development of women's roles in society. Greater exploration of the growth of
women's social, economic and political independence could explain the reasons
behind the strength of women's votes and the power of women voters to heavily
influence the outcomes of elections."
While Prentice Hall regrets that we cannot cover everything in depth in
a survey text, we have indeed included a great deal of information about the
development of women's roles in society. For example:
• Lack of educational opportunities for women during colonial times
is covered on page 28.
• The increase in higher education for women and the rise of
women's colleges is covered on page 323.
• Women's lack of political equality with men in colonial times is
covered on pages 28 and 44,
• Women working outside the home at the end of the nineteenth
century, including types of jobs and professions, is covered in Chapter 9,
Section 4, "The Changing Roles of Women" pages 337-341.
• Labor law and women is covered on page 387; the Civil Rights Act
of 1964 is covered on pages 718-720; the Equal Pay Act of 1963 is covered on
• The type of work that women did in colonial times is covered on
• Women serving in the armed forces in World War II and in the
labor force during wartime are covered on pages 595, 432, 436, and 628-629.
• Women in the labor force, sex discrimination in the workplace,
and the lack of women in management in the mid-twentieth century are covered on
pages 453 and 765.
• Women in law practice are highlighted on page 405.
• Women and the Equal Employment Opportunity Commission is covered
on page 766.
• The influx of married women into the work force and the issue of
working mothers are covered on pages 767-769.
• Geraldine Ferraro, candidate for Vice President, appears on page
• Margaret Chase Smith is highlighted on page 658.
• A biography of Sandra Day O'Connor, as well as additional
coverage of her, appear on page 878.
• Elizabeth Cady Stanton is covered on pages 132, and 403-405.
The women's suffrage movement is covered in Chapter 11, Section 4,
"Suffrage at Last" pages 403-407.
• Sarah and Angelina Grimké are covered on page 130.
• Lucy Stone appears on page 405.

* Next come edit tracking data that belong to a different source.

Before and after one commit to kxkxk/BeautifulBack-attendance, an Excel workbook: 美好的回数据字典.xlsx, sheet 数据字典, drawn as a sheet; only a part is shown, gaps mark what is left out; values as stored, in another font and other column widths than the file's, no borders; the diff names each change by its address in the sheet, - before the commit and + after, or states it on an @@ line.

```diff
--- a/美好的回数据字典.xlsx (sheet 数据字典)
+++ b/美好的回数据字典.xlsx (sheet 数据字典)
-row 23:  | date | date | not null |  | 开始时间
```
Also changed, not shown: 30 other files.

• Lucretia Mott is covered on pages 132 and 404.
• Harriet Tubman is covered on page 131.
• Sojourner Truth is covered on pages 130, 132, and 133.
• Frances Willard and the Woman's Christian Temperance Union are
covered on pages 311, 314, and 341.
• Jane Addams is covered on pages 312-313, 372, 386, and 419.
• Lillian Wald is covered on page 313.
• The National Women's Trade Union League appears on page 385.
• Margaret Sanger appears on page 341.
• The National American Woman Suffrage Association (NAWSA) is
covered on pages 341, 404, 405, and 406-407.
• Dolores Huerta appears on page 773.
Manuel Modrano, Transcript pp. 146-147
Responses to Manuel
Modrano's testimony on Prentice Hall The American Nation